Difference listings
::::

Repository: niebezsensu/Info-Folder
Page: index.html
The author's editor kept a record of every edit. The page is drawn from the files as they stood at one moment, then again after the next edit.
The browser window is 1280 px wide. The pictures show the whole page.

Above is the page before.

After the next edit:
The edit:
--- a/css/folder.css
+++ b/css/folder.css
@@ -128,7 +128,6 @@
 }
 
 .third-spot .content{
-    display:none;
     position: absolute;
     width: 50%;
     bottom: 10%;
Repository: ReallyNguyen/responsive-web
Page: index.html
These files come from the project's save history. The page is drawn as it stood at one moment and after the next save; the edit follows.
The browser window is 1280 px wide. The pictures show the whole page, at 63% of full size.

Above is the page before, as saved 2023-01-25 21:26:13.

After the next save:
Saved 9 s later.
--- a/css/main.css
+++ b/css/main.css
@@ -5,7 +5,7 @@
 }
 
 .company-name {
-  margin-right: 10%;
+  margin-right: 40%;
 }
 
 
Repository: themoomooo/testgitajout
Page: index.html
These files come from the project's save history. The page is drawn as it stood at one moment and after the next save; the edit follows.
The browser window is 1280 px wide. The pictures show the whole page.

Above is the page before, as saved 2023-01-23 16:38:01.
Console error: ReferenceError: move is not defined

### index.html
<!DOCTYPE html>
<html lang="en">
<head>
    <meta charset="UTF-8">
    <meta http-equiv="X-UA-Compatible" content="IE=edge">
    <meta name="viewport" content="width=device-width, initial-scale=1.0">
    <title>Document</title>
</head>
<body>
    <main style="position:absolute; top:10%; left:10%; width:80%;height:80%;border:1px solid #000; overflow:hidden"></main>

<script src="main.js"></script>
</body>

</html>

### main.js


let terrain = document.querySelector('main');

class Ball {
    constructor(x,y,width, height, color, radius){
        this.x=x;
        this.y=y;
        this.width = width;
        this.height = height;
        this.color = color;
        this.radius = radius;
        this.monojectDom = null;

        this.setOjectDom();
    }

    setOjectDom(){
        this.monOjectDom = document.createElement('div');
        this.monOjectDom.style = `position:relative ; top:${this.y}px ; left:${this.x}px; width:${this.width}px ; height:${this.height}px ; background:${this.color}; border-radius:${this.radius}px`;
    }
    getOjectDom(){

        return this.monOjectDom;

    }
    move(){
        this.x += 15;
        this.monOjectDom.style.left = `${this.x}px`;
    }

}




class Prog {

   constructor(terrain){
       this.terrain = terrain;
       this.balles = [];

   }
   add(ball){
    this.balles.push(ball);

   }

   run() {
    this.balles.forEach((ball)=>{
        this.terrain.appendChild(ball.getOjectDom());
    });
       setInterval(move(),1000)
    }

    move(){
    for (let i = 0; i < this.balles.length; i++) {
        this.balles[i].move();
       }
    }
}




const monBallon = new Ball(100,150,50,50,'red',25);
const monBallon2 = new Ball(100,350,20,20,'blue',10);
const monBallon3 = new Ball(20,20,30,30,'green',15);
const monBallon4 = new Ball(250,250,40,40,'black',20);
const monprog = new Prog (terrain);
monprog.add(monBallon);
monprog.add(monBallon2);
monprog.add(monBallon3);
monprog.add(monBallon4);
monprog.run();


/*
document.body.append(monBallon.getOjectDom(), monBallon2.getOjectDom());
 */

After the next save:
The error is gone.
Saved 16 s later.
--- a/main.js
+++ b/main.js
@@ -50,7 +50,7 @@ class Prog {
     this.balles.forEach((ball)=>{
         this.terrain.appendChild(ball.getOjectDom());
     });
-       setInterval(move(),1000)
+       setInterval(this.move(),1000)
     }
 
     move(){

::::

ASSIGNMENT >>
Whenever the string "edit" turns up in a line above, copy that line out.

ANSWER BELOW >>
The author's editor kept a record of every edit. The page is drawn from the files as they stood at one moment, then again after the next edit.
After the next edit:
The edit:
These files come from the project's save history. The page is drawn as it stood at one moment and after the next save; the edit follows.
These files come from the project's save history. The page is drawn as it stood at one moment and after the next save; the edit follows.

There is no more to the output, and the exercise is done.